To do: Pick out each line with the word "footer" from the material that follows.

Records to use:

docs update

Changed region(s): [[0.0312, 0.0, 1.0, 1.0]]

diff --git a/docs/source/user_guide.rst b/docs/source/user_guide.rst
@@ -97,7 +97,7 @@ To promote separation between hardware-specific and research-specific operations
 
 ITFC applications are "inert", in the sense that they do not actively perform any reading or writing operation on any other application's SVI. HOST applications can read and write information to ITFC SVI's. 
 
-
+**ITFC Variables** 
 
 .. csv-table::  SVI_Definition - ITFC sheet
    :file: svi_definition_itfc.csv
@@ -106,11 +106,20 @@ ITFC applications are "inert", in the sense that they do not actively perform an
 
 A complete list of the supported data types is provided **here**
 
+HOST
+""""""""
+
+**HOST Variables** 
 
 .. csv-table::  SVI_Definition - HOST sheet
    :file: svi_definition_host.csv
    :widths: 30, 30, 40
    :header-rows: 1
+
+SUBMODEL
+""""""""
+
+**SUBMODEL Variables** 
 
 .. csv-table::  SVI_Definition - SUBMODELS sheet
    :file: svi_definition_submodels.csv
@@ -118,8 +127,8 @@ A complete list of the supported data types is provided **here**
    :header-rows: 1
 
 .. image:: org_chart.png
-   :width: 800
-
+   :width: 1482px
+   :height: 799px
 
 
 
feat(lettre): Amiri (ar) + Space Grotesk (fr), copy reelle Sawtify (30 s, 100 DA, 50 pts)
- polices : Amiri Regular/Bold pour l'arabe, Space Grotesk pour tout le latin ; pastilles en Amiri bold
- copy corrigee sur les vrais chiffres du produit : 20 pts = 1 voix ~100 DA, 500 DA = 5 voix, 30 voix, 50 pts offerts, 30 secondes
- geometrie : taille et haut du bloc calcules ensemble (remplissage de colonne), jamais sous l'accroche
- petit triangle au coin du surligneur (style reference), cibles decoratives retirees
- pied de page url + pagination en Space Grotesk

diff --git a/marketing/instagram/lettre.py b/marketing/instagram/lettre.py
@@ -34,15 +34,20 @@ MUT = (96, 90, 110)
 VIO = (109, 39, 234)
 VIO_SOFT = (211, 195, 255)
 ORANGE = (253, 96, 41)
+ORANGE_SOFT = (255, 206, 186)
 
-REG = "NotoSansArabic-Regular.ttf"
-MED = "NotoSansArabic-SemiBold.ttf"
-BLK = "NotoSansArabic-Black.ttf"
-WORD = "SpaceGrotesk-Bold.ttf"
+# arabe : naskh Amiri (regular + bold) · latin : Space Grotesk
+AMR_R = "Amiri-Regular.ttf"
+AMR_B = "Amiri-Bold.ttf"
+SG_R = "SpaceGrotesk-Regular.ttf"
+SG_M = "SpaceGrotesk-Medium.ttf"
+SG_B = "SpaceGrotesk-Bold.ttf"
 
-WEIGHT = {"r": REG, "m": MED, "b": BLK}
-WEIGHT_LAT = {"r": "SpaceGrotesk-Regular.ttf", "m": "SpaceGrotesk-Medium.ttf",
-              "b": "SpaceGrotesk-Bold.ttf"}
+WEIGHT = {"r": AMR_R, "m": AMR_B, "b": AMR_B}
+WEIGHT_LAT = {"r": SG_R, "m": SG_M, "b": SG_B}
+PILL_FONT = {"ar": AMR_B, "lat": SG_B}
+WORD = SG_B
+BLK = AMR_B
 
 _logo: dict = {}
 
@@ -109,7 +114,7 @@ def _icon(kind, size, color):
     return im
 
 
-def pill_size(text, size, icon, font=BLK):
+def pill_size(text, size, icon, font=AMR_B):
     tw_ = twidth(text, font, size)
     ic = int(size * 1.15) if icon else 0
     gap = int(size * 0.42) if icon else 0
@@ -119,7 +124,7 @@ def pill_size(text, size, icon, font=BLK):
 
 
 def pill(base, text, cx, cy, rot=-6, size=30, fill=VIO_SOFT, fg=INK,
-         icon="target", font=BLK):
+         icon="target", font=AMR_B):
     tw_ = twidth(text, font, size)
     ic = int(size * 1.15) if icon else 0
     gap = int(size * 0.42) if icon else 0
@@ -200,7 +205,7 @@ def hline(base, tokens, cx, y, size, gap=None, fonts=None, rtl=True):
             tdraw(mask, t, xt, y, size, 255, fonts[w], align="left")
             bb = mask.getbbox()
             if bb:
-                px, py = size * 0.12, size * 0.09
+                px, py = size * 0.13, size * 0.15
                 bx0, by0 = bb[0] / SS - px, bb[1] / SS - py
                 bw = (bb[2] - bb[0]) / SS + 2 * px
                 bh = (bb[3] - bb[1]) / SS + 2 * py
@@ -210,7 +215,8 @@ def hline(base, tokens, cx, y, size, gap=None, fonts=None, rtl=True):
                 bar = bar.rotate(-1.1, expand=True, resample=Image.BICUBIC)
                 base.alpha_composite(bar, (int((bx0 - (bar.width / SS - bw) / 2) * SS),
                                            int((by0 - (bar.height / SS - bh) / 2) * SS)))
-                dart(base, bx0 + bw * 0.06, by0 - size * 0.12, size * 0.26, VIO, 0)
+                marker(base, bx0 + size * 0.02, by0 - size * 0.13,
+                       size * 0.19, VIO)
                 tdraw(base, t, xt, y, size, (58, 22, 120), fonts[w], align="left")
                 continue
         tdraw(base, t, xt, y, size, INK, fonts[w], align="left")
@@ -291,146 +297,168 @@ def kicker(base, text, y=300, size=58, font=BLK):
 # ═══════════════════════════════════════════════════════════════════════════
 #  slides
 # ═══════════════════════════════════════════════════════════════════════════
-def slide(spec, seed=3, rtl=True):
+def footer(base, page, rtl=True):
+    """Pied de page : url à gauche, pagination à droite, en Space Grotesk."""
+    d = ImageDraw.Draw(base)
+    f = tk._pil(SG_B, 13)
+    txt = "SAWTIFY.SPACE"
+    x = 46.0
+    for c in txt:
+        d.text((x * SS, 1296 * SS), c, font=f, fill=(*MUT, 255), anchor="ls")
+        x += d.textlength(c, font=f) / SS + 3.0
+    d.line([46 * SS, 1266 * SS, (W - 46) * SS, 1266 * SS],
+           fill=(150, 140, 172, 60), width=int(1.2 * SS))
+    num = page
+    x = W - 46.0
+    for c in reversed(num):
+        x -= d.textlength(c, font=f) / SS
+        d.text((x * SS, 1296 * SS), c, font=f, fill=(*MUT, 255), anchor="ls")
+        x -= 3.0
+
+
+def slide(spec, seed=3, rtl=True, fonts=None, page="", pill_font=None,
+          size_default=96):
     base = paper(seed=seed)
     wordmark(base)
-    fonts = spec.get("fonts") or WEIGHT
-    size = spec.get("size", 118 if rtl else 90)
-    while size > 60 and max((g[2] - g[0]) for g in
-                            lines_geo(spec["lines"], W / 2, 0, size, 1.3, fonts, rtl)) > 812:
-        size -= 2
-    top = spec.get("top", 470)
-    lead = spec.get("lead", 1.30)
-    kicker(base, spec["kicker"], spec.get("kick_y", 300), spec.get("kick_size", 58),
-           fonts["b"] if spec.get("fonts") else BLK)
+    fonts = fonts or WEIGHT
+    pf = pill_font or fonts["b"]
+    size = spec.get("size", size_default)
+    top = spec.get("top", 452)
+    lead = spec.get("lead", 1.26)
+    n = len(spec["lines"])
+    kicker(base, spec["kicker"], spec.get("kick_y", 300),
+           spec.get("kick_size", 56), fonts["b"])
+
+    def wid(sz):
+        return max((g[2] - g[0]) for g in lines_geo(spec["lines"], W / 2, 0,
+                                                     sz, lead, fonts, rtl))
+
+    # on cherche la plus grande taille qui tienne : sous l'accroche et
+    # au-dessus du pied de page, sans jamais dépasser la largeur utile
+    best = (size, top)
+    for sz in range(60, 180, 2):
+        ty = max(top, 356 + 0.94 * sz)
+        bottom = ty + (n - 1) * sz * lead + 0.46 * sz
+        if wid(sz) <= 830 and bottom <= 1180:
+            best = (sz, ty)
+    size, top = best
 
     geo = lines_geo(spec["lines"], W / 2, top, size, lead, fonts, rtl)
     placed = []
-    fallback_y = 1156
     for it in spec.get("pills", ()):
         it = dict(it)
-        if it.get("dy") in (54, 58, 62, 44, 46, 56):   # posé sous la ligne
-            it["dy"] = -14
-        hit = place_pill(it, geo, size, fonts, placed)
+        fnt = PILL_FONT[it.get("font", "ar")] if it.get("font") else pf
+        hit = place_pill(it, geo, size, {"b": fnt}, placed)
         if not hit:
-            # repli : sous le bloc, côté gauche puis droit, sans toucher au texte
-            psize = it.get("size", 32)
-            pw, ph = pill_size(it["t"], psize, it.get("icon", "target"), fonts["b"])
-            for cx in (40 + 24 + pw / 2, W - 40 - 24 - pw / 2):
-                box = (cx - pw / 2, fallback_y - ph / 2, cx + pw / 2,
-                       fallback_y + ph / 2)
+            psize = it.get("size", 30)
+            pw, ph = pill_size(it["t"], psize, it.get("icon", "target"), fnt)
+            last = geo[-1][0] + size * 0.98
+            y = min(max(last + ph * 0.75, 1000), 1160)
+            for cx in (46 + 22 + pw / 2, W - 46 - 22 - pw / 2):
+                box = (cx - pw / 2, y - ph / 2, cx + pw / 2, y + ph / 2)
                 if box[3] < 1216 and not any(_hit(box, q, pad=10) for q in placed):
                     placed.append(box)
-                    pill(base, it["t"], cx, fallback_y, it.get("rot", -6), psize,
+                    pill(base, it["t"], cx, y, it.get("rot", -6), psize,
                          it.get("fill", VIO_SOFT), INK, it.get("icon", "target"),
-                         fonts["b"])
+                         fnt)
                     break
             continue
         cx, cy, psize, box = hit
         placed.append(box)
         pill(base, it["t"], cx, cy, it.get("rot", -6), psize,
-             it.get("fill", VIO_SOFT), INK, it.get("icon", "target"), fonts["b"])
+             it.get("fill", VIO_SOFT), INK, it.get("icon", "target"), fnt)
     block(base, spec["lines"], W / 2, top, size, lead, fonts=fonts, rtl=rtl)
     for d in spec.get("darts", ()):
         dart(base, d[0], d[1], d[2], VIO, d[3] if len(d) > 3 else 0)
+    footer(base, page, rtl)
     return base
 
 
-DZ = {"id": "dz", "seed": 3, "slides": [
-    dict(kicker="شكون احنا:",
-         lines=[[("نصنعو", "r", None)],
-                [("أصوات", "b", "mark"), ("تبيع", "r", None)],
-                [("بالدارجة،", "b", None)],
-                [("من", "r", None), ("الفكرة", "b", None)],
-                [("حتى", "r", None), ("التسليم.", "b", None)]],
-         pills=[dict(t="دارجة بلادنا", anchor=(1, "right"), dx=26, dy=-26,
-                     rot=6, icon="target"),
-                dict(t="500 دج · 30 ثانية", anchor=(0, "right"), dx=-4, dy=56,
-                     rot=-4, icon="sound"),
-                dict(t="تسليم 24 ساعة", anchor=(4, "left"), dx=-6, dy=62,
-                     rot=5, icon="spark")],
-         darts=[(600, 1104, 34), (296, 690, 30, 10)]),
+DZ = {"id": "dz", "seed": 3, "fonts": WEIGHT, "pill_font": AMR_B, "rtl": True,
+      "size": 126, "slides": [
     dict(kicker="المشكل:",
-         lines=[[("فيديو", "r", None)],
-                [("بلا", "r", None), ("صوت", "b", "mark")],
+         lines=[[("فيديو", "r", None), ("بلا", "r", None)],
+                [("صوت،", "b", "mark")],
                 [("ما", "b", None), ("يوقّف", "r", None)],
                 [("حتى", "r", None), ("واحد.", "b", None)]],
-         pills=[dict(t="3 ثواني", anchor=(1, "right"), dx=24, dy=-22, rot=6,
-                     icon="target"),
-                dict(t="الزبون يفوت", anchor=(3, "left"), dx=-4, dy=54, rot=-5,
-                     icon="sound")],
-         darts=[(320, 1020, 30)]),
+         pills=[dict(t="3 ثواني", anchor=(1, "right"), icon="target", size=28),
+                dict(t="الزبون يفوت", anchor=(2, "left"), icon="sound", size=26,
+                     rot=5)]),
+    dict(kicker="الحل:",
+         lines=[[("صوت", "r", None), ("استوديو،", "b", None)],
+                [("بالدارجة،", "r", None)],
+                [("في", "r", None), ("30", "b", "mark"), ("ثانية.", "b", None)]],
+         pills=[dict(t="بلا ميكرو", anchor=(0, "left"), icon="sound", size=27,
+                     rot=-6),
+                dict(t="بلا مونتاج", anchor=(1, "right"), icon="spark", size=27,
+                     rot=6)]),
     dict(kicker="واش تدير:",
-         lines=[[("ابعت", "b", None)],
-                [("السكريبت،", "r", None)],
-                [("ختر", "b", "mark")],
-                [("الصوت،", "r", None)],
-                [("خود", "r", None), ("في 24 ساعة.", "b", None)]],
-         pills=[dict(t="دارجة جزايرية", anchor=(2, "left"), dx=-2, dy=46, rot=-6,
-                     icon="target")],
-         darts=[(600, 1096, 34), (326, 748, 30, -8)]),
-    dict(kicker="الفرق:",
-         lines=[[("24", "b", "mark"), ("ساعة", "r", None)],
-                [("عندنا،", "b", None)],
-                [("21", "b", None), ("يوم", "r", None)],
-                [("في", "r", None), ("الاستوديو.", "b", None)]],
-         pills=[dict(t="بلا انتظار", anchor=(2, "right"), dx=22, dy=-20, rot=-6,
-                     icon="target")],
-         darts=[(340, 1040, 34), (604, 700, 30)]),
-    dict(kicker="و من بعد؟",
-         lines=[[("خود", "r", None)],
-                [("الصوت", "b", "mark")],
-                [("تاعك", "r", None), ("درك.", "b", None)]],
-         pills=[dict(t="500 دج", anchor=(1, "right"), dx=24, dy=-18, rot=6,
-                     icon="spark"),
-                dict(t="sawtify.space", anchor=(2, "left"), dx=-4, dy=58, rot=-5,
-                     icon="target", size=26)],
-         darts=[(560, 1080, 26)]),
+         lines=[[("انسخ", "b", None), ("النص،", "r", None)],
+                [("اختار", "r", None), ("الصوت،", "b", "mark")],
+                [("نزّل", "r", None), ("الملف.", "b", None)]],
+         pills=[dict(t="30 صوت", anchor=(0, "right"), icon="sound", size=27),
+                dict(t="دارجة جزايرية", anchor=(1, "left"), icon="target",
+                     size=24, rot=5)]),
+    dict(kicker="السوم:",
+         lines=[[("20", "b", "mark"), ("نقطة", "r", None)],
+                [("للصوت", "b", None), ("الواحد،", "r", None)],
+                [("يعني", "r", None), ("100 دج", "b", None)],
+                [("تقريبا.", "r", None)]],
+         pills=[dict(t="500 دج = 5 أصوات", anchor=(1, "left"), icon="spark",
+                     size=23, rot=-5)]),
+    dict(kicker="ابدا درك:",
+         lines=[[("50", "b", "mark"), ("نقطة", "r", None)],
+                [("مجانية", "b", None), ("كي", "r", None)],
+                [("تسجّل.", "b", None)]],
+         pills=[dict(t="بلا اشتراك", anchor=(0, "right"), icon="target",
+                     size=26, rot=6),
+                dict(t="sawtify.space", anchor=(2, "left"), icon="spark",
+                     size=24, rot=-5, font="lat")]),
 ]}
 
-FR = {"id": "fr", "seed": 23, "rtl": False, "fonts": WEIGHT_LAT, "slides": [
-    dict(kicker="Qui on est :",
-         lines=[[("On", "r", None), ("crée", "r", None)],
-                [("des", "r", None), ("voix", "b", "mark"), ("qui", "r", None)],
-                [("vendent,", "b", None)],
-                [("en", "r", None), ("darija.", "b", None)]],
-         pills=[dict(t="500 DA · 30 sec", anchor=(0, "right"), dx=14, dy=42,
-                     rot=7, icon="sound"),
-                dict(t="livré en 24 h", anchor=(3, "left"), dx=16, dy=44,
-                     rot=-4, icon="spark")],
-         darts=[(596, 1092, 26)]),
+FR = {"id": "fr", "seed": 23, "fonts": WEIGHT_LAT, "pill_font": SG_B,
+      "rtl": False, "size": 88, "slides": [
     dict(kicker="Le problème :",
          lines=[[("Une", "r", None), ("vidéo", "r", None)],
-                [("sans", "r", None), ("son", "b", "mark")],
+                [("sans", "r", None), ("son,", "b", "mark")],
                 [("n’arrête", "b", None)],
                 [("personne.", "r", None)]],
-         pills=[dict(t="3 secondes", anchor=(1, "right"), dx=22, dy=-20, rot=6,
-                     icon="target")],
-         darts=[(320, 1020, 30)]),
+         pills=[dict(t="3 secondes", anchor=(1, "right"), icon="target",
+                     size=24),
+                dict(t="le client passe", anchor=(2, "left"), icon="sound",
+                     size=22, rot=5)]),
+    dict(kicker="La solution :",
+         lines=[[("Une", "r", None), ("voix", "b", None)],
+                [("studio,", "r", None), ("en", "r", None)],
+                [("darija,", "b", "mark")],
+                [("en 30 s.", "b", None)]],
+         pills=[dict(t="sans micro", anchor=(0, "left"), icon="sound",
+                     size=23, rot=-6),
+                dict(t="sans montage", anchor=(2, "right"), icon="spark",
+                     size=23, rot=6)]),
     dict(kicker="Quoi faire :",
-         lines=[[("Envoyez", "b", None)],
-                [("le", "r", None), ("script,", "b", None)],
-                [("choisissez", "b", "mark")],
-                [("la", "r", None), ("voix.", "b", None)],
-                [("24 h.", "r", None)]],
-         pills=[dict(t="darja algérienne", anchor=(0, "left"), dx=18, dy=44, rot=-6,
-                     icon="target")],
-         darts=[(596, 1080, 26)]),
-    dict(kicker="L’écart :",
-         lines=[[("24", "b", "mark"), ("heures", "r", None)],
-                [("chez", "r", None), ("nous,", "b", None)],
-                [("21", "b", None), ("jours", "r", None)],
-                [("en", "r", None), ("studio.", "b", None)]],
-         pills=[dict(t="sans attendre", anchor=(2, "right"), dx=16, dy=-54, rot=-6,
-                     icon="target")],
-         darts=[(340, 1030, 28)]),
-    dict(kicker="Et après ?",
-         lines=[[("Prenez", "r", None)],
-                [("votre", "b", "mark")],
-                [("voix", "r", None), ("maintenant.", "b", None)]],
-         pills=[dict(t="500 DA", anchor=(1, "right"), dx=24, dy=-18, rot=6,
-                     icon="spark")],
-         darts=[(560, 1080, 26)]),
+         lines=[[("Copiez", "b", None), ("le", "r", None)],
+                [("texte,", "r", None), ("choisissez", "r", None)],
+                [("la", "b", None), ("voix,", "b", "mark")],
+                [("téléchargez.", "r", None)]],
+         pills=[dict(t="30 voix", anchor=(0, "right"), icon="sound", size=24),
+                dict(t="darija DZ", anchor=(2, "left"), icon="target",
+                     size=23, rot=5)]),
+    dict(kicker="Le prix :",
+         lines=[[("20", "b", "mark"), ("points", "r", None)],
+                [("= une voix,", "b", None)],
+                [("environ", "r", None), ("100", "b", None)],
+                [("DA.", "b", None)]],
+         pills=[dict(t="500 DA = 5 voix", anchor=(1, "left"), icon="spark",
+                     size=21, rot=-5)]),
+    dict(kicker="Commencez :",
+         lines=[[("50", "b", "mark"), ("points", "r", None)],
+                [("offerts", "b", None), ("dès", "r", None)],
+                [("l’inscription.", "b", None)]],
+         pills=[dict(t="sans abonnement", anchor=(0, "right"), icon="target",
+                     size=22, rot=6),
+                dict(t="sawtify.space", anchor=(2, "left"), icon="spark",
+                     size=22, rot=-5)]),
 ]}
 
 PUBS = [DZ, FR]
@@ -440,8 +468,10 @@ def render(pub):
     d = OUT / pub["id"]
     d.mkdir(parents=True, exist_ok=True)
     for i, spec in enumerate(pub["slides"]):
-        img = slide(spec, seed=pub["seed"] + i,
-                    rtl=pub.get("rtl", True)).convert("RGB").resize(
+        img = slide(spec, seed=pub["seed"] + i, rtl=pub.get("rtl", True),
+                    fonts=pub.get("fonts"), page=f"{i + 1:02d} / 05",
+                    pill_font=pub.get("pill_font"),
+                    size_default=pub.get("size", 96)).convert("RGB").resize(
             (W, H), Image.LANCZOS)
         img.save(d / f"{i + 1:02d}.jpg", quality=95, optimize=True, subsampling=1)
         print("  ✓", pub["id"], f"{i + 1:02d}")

Result of the exercise:
+def footer(base, page, rtl=True):
+    footer(base, page, rtl)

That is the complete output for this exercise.